TASK TO COMPLETE | Retype the records below exactly as they stand, but with no images.

Start of DATA SUPPLIED

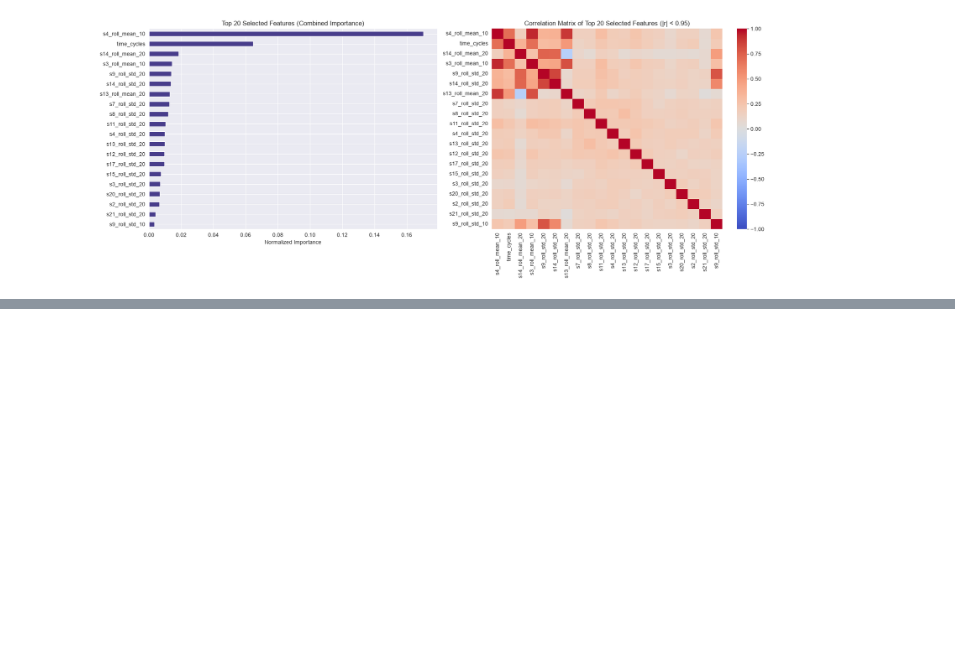
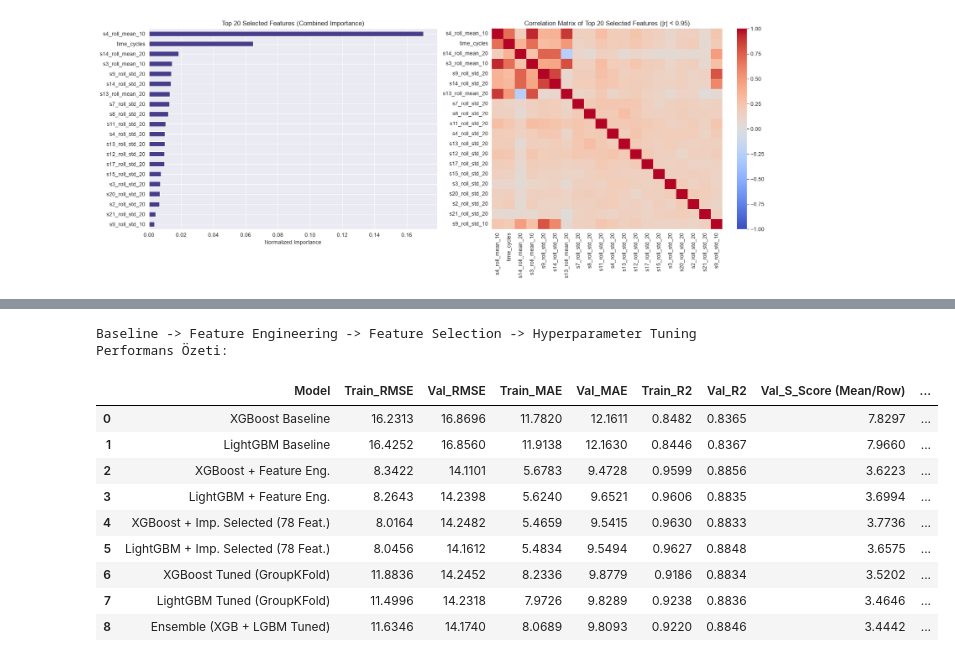
Before and after one commit to elifesin/predictive-maintenance, a Jupyter notebook: notebooks/_eda.ipynb, the cells around one changed output, grey strips where cells are left out. Drawn from its saved outputs; the diff is of its cells as text; code cells hidden in the pictures; blank space fills up the shorter version.

```diff
--- a/notebooks/_eda.ipynb
+++ b/notebooks/_eda.ipynb
@@ -681,0 +754,62 @@ plt.show()
+# %%
+# Optimize Edilmiş (Tuned) Modellerin Validation Performansı ve Ensemble (XGB + LGBM Ortalama)
+xgb_tuned = xgb_search.best_estimator_
+lgbm_tuned = lgbm_search.best_estimator_
+
+xgb_tuned_metrics, xgb_tuned_val_preds = evaluate_rul_model(
+    "XGBoost Tuned (GroupKFold)", xgb_tuned, X_train_imp78, y_train_fe, X_val_imp78, y_val_fe, val_fe
+)
+lgbm_tuned_metrics, lgbm_tuned_val_preds = evaluate_rul_model(
+    "LightGBM Tuned (GroupKFold)", lgbm_tuned, X_train_imp78, y_train_fe, X_val_imp78, y_val_fe, val_fe
+)
+
+# İki güçlü modelin tahmin ortalaması (Blending / Ensemble)
+ens_train_preds = 0.5 * np.clip(xgb_tuned.predict(X_train_imp78), 0, 125) + 0.5 * np.clip(lgbm_tuned.predict(X_train_imp78), 0, 125)
+ens_val_preds = 0.5 * xgb_tuned_val_preds + 0.5 * lgbm_tuned_val_preds
+
+ens_s_total, ens_s_mean = nasa_s_score(y_val_fe, ens_val_preds)
+val_temp_ens = val_fe[["engine_id", "time_cycles"]].copy()
+val_temp_ens["y_true"] = y_val_fe.values
+val_temp_ens["y_pred"] = ens_val_preds
+last_ens = val_temp_ens.sort_values("time_cycles").groupby("engine_id").last()
+ens_last_s, _ = nasa_s_score(last_ens["y_true"], last_ens["y_pred"])
+
+ensemble_metrics = {
+    "Model": "Ensemble (XGB + LGBM Tuned)",
+    "Train_RMSE": round(root_mean_squared_error(y_train_fe, ens_train_preds), 4),
+    "Val_RMSE": round(root_mean_squared_error(y_val_fe, ens_val_preds), 4),
+    "Train_MAE": round(mean_absolute_error(y_train_fe, ens_train_preds), 4),
+    "Val_MAE": round(mean_absolute_error(y_val_fe, ens_val_preds), 4),
+    "Train_R2": round(r2_score(y_train_fe, ens_train_preds), 4),
+    "Val_R2": round(r2_score(y_val_fe, ens_val_preds), 4),
+    "Val_S_Score (Mean/Row)": round(ens_s_mean, 4),
+    "Val_S_Score (Total)": round(ens_s_total, 2),
+    "Last_Cycle_S_Score": round(ens_last_s, 2),
+}
+
+final_comparison_df = pd.DataFrame([
+    xgb_metrics,
+    lgbm_metrics,
+    xgb_fe_metrics,
+    lgbm_fe_metrics,
+    xgb_imp78_metrics,
+    lgbm_imp78_metrics,
+    xgb_tuned_metrics,
+    lgbm_tuned_metrics,
+    ensemble_metrics
+])
+
+print("Baseline -> Feature Engineering -> Feature Selection -> Hyperparameter Tuning Performans Özeti:")
+display(final_comparison_df)
+# %% [output]
+Baseline -> Feature Engineering -> Feature Selection -> Hyperparameter Tuning Performans Özeti:
+|  | Model | Train_RMSE | Val_RMSE | Train_MAE | Val_MAE | Train_R2 | Val_R2 | Val_S_Score (Mean/Row) | ... |
+| 0 | XGBoost Baseline | 16.2313 | 16.8696 | 11.7820 | 12.1611 | 0.8482 | 0.8365 | 7.8297 | ... |
+| 1 | LightGBM Baseline | 16.4252 | 16.8560 | 11.9138 | 12.1630 | 0.8446 | 0.8367 | 7.9660 | ... |
+| 2 | XGBoost + Feature Eng. | 8.3422 | 14.1101 | 5.6783 | 9.4728 | 0.9599 | 0.8856 | 3.6223 | ... |
+| 3 | LightGBM + Feature Eng. | 8.2643 | 14.2398 | 5.6240 | 9.6521 | 0.9606 | 0.8835 | 3.6994 | ... |
+| 4 | XGBoost + Imp. Selected (78 Feat.) | 8.0164 | 14.2482 | 5.4659 | 9.5415 | 0.9630 | 0.8833 | 3.7736 | ... |
+| 5 | LightGBM + Imp. Selected (78 Feat.) | 8.0456 | 14.1612 | 5.4834 | 9.5494 | 0.9627 | 0.8848 | 3.6575 | ... |
+| 6 | XGBoost Tuned (GroupKFold) | 11.8836 | 14.2452 | 8.2336 | 9.8779 | 0.9186 | 0.8834 | 3.5202 | ... |
+| 7 | LightGBM Tuned (GroupKFold) | 11.4996 | 14.2318 | 7.9726 | 9.8289 | 0.9238 | 0.8836 | 3.4646 | ... |
+| 8 | Ensemble (XGB + LGBM Tuned) | 11.6346 | 14.1740 | 8.0689 | 9.8093 | 0.9220 | 0.8846 | 3.4442 | ... |
```
Also changed, not shown: parts of 3 cells of this notebook, 2 other files.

End of DATA SUPPLIED

RESULT FOR THIS TASK |
Before and after one commit to elifesin/predictive-maintenance, a Jupyter notebook: notebooks/_eda.ipynb, the cells around one changed output, grey strips where cells are left out. Drawn from its saved outputs; the diff is of its cells as text; code cells hidden in the pictures; blank space fills up the shorter version.

```diff
--- a/notebooks/_eda.ipynb
+++ b/notebooks/_eda.ipynb
@@ -681,0 +754,62 @@ plt.show()
+# %%
+# Optimize Edilmiş (Tuned) Modellerin Validation Performansı ve Ensemble (XGB + LGBM Ortalama)
+xgb_tuned = xgb_search.best_estimator_
+lgbm_tuned = lgbm_search.best_estimator_
+
+xgb_tuned_metrics, xgb_tuned_val_preds = evaluate_rul_model(
+    "XGBoost Tuned (GroupKFold)", xgb_tuned, X_train_imp78, y_train_fe, X_val_imp78, y_val_fe, val_fe
+)
+lgbm_tuned_metrics, lgbm_tuned_val_preds = evaluate_rul_model(
+    "LightGBM Tuned (GroupKFold)", lgbm_tuned, X_train_imp78, y_train_fe, X_val_imp78, y_val_fe, val_fe
+)
+
+# İki güçlü modelin tahmin ortalaması (Blending / Ensemble)
+ens_train_preds = 0.5 * np.clip(xgb_tuned.predict(X_train_imp78), 0, 125) + 0.5 * np.clip(lgbm_tuned.predict(X_train_imp78), 0, 125)
+ens_val_preds = 0.5 * xgb_tuned_val_preds + 0.5 * lgbm_tuned_val_preds
+
+ens_s_total, ens_s_mean = nasa_s_score(y_val_fe, ens_val_preds)
+val_temp_ens = val_fe[["engine_id", "time_cycles"]].copy()
+val_temp_ens["y_true"] = y_val_fe.values
+val_temp_ens["y_pred"] = ens_val_preds
+last_ens = val_temp_ens.sort_values("time_cycles").groupby("engine_id").last()
+ens_last_s, _ = nasa_s_score(last_ens["y_true"], last_ens["y_pred"])
+
+ensemble_metrics = {
+    "Model": "Ensemble (XGB + LGBM Tuned)",
+    "Train_RMSE": round(root_mean_squared_error(y_train_fe, ens_train_preds), 4),
+    "Val_RMSE": round(root_mean_squared_error(y_val_fe, ens_val_preds), 4),
+    "Train_MAE": round(mean_absolute_error(y_train_fe, ens_train_preds), 4),
+    "Val_MAE": round(mean_absolute_error(y_val_fe, ens_val_preds), 4),
+    "Train_R2": round(r2_score(y_train_fe, ens_train_preds), 4),
+    "Val_R2": round(r2_score(y_val_fe, ens_val_preds), 4),
+    "Val_S_Score (Mean/Row)": round(ens_s_mean, 4),
+    "Val_S_Score (Total)": round(ens_s_total, 2),
+    "Last_Cycle_S_Score": round(ens_last_s, 2),
+}
+
+final_comparison_df = pd.DataFrame([
+    xgb_metrics,
+    lgbm_metrics,
+    xgb_fe_metrics,
+    lgbm_fe_metrics,
+    xgb_imp78_metrics,
+    lgbm_imp78_metrics,
+    xgb_tuned_metrics,
+    lgbm_tuned_metrics,
+    ensemble_metrics
+])
+
+print("Baseline -> Feature Engineering -> Feature Selection -> Hyperparameter Tuning Performans Özeti:")
+display(final_comparison_df)
+# %% [output]
+Baseline -> Feature Engineering -> Feature Selection -> Hyperparameter Tuning Performans Özeti:
+|  | Model | Train_RMSE | Val_RMSE | Train_MAE | Val_MAE | Train_R2 | Val_R2 | Val_S_Score (Mean/Row) | ... |
+| 0 | XGBoost Baseline | 16.2313 | 16.8696 | 11.7820 | 12.1611 | 0.8482 | 0.8365 | 7.8297 | ... |
+| 1 | LightGBM Baseline | 16.4252 | 16.8560 | 11.9138 | 12.1630 | 0.8446 | 0.8367 | 7.9660 | ... |
+| 2 | XGBoost + Feature Eng. | 8.3422 | 14.1101 | 5.6783 | 9.4728 | 0.9599 | 0.8856 | 3.6223 | ... |
+| 3 | LightGBM + Feature Eng. | 8.2643 | 14.2398 | 5.6240 | 9.6521 | 0.9606 | 0.8835 | 3.6994 | ... |
+| 4 | XGBoost + Imp. Selected (78 Feat.) | 8.0164 | 14.2482 | 5.4659 | 9.5415 | 0.9630 | 0.8833 | 3.7736 | ... |
+| 5 | LightGBM + Imp. Selected (78 Feat.) | 8.0456 | 14.1612 | 5.4834 | 9.5494 | 0.9627 | 0.8848 | 3.6575 | ... |
+| 6 | XGBoost Tuned (GroupKFold) | 11.8836 | 14.2452 | 8.2336 | 9.8779 | 0.9186 | 0.8834 | 3.5202 | ... |
+| 7 | LightGBM Tuned (GroupKFold) | 11.4996 | 14.2318 | 7.9726 | 9.8289 | 0.9238 | 0.8836 | 3.4646 | ... |
+| 8 | Ensemble (XGB + LGBM Tuned) | 11.6346 | 14.1740 | 8.0689 | 9.8093 | 0.9220 | 0.8846 | 3.4442 | ... |
```
Also changed, not shown: parts of 3 cells of this notebook, 2 other files.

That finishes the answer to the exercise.